With housing costs through the roof in urban regions across the province, it’s not surprising that B.C.’s young adults are struggling to afford where they live, and now a new poll has backed this up.
Three in five B.C. adults under 30 say they are considering leaving where they live due to the high costs of housing, according to a poll by Insights West, commissioned by credit union Coast Capital.
When asked to respond to the statement “I am seriously considering leaving my current city of residence because of the high cost of housing,” 25 per cent strongly agreed and a further 35 per cent somewhat agreed.
A large majority, 85 per cent, of respondents aged 18 to 29 either strongly or somewhat agreed that “It is almost impossible for young people to buy a house nowadays.” That proportion is even higher, at 86 per cent, among respondents over 30.
“Never mind home ownership,” said Tracey Arnish, chief member and employee experience officer at Coast Capital. “Even renting in the Lower Mainland is a stretch for a lot of young people. Once you take housing costs off the top, there isn’t a lot left over for other obligations.”
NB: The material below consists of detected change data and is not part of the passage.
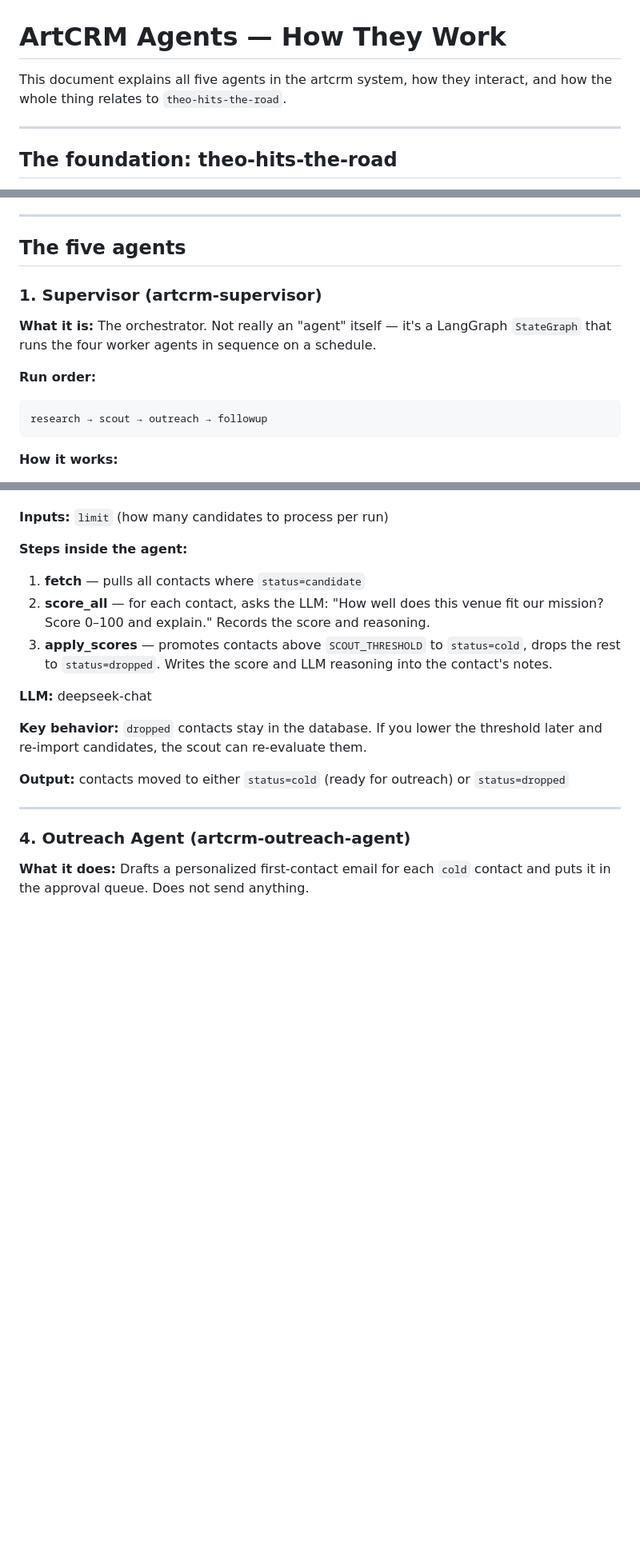
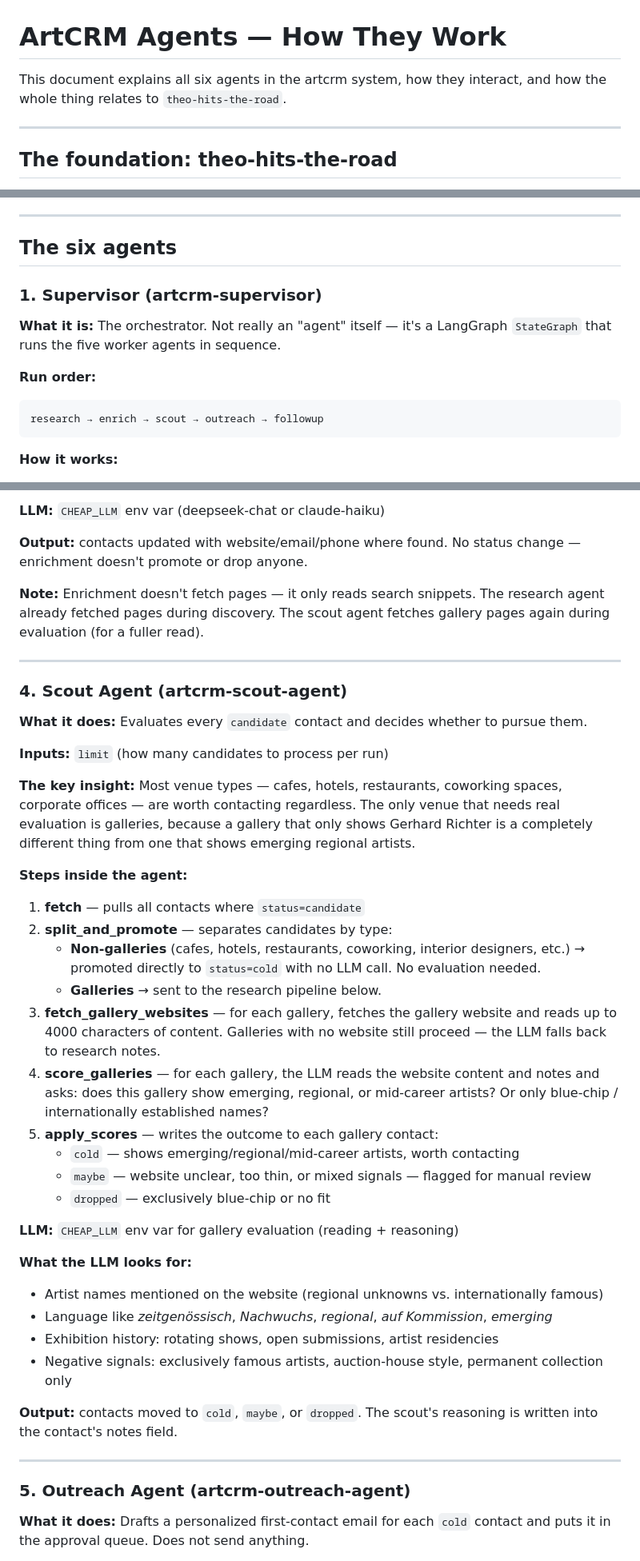
Before and after one commit to johnfire/artcrm-supervisor, a Markdown page: AGENTS.md, 3 parts joined by grey strips. Shown at 80% size. Drawn GitHub-style; blank space fills up the shorter version.

````diff
--- a/AGENTS.md
+++ b/AGENTS.md
@@ -1,6 +1,6 @@
 # ArtCRM Agents — How They Work
 
-This document explains all five agents in the artcrm system, how they interact, and how the whole thing relates to `theo-hits-the-road`.
+This document explains all six agents in the artcrm system, how they interact, and how the whole thing relates to `theo-hits-the-road`.
 
 ---
 
@@ -12,16 +12,16 @@ This document explains all five agents in the artcrm system, how they interact,
 
 ---
 
-## The five agents
+## The six agents
 
 ### 1. Supervisor (artcrm-supervisor)
 
-**What it is:** The orchestrator. Not really an "agent" itself — it's a LangGraph `StateGraph` that runs the four worker agents in sequence on a schedule.
+**What it is:** The orchestrator. Not really an "agent" itself — it's a LangGraph `StateGraph` that runs the five worker agents in sequence.
 
 **Run order:**
 
 ```
-research → scout → outreach → followup
+research → enrich → scout → outreach → followup
 ```
 
 **How it works:**
@@ -67,21 +97,46 @@ research → scout → outreach → followup
+**LLM:** `CHEAP_LLM` env var (deepseek-chat or claude-haiku)
+
+**Output:** contacts updated with website/email/phone where found. No status change — enrichment doesn't promote or drop anyone.
+
+**Note:** Enrichment doesn't fetch pages — it only reads search snippets. The research agent already fetched pages during discovery. The scout agent fetches gallery pages again during evaluation (for a fuller read).
+
+---
+
+### 4. Scout Agent (artcrm-scout-agent)
+
+**What it does:** Evaluates every `candidate` contact and decides whether to pursue them.
 
 **Inputs:** `limit` (how many candidates to process per run)
+
+**The key insight:** Most venue types — cafes, hotels, restaurants, coworking spaces, corporate offices — are worth contacting regardless. The only venue that needs real evaluation is galleries, because a gallery that only shows Gerhard Richter is a completely different thing from one that shows emerging regional artists.
 
 **Steps inside the agent:**
 
 1. **fetch** — pulls all contacts where `status=candidate`
-2. **score_all** — for each contact, asks the LLM: "How well does this venue fit our mission? Score 0–100 and explain." Records the score and reasoning.
-3. **apply_scores** — promotes contacts above `SCOUT_THRESHOLD` to `status=cold`, drops the rest to `status=dropped`. Writes the score and LLM reasoning into the contact's notes.
+2. **split_and_promote** — separates candidates by type:
+   - **Non-galleries** (cafes, hotels, restaurants, coworking, interior designers, etc.) → promoted directly to `status=cold` with no LLM call. No evaluation needed.
+   - **Galleries** → sent to the research pipeline below.
+3. **fetch_gallery_websites** — for each gallery, fetches the gallery website and reads up to 4000 characters of content. Galleries with no website still proceed — the LLM falls back to research notes.
+4. **score_galleries** — for each gallery, the LLM reads the website content and notes and asks: does this gallery show emerging, regional, or mid-career artists? Or only blue-chip / internationally established names?
+5. **apply_scores** — writes the outcome to each gallery contact:
+   - `cold` — shows emerging/regional/mid-career artists, worth contacting
+   - `maybe` — website unclear, too thin, or mixed signals — flagged for manual review
+   - `dropped` — exclusively blue-chip or no fit
 
-**LLM:** deepseek-chat
+**LLM:** `CHEAP_LLM` env var for gallery evaluation (reading + reasoning)
 
-**Key behavior:** `dropped` contacts stay in the database. If you lower the threshold later and re-import candidates, the scout can re-evaluate them.
+**What the LLM looks for:**
 
-**Output:** contacts moved to either `status=cold` (ready for outreach) or `status=dropped`
+- Artist names mentioned on the website (regional unknowns vs. internationally famous)
+- Language like _zeitgenössisch_, _Nachwuchs_, _regional_, _auf Kommission_, _emerging_
+- Exhibition history: rotating shows, open submissions, artist residencies
+- Negative signals: exclusively famous artists, auction-house style, permanent collection only
+
+**Output:** contacts moved to `cold`, `maybe`, or `dropped`. The scout's reasoning is written into the contact's notes field.
 
 ---
 
-### 4. Outreach Agent (artcrm-outreach-agent)
+### 5. Outreach Agent (artcrm-outreach-agent)
 
 **What it does:** Drafts a personalized first-contact email for each `cold` contact and puts it in the approval queue. Does not send anything.
 
````
Also changed, not shown: other parts of AGENTS.md (+68 -26 lines).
With even rental housing costs extremely high, more than half 18-29-year-old poll respondents said that they are not saving for the future. Six per cent said they are “drowning in debt,” a full quarter said they are living paycheque to paycheque, and another 21 per cent said they are comfortable but unable to save for the future – totalling 52 per cent.
A further 22 per cent they were saving, but only because they are scrimping, with just 18 per cent both living well and saving. That last figure rises to 34 per cent among respondents over 30.
At an Urban Development Institute Under 40 panel discussion in Vancouver June 6, Rachel Selinger of housing advocacy group Abundant Housing said, “We should measure affordability by 30 per cent of income – and it’s important to note that our income hasn’t increased, while our rent and home prices have skyrocketed.”
She added, “There are a couple of different categories when it comes to what’s considered affordable. ‘Affordable’ housing has previously referred to social or low-income housing, whereas now it extends up to those on medium incomes of up to $80,000 a year – and then there’s housing for the homeless. We have to provide housing for all those categories.”